These were pics I took when I was selling a guitar, so I wanted everything in focus. They were shot at ISO 100, f/11, and a 10 second shutter speed in the natural light I had to work with that day - light filtering through my windows in the living room. I didn't put the guitar in direct sunlight. I didn't want glare.

Set the camera on a delayed shutter or use a remote shutter release in order to avoid shaking the camera while pressing the shutter button and introducing some camera shake into the image. I don't remember if I used a release or delayed shutter on these, but it was one or the other.

A larger aperture (lower f/stop) will give you a shallower depth of field - an "artsy" looking blur in the background. These were handheld at ISO 200, f/5.6, 1/40 sec shutter, and I used a flash bounced off the ceiling to avoid a harsh glare from a direct flash.

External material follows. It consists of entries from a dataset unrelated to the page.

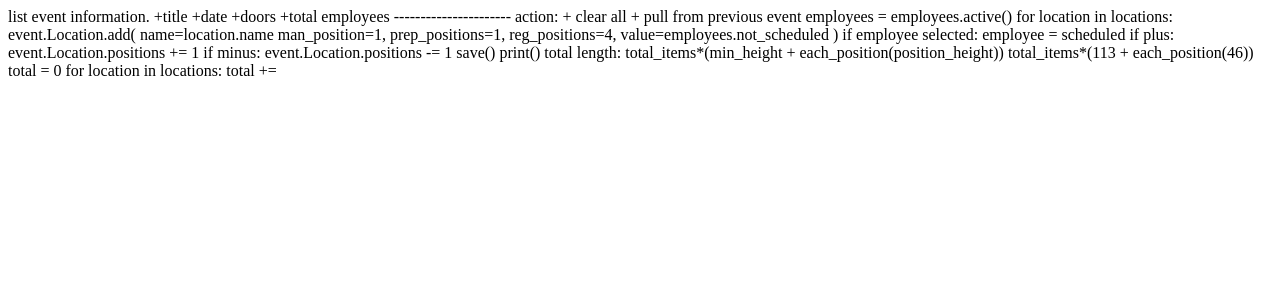
Repository: matthewrr/Employee-Scheduling-App
Page: outline.html
The author's editor kept a record of every edit. The page is drawn from the files as they stood at one moment, then again after the next edit.
The browser window is 1280 px wide. The pictures show the whole page.

Above is the page before.

### outline.html
list event information.
    +title
    +date
    +doors
    +total employees
----------------------

action:
    + clear all
    + pull from previous event

employees = employees.active()

for location in locations:
    event.Location.add(
        name=location.name
        man_position=1,
        prep_positions=1,
        reg_positions=4,
        value=employees.not_scheduled
        )

if employee selected:
    employee = scheduled
if plus:
    event.Location.positions += 1
if minus:
    event.Location.positions -= 1

save()
print()

total length:
    total_items*(min_height + each_position(position_height))

    total_items*(113 + each_position(46))

total = 0
for location in locations:
    total +=

After the next edit:
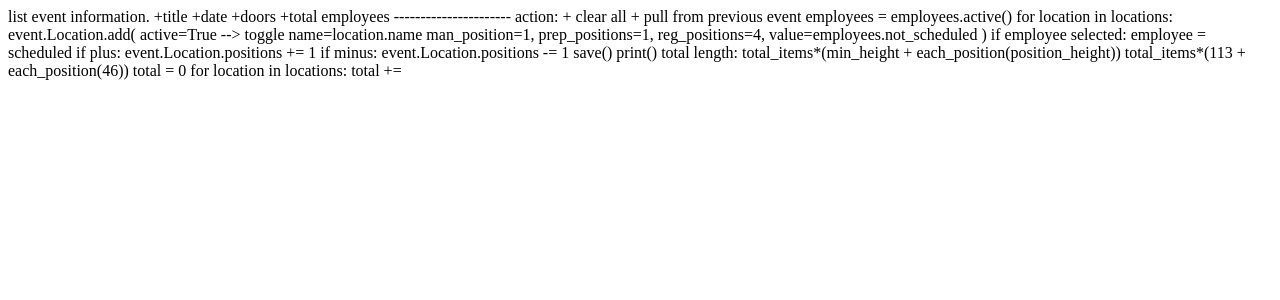
The edit:
--- a/outline.html
+++ b/outline.html
@@ -13,6 +13,7 @@
 
 for location in locations:
     event.Location.add(
+        active=True --> toggle
         name=location.name
         man_position=1,
         prep_positions=1,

This one was lit only by the fire in my fireplace. It was a nice warm glow, but not a lot of light. ISO 100, f/6.3, and a 30 second shutter - on a tripod, obviously.

There are lots of ways to skin a cat. :)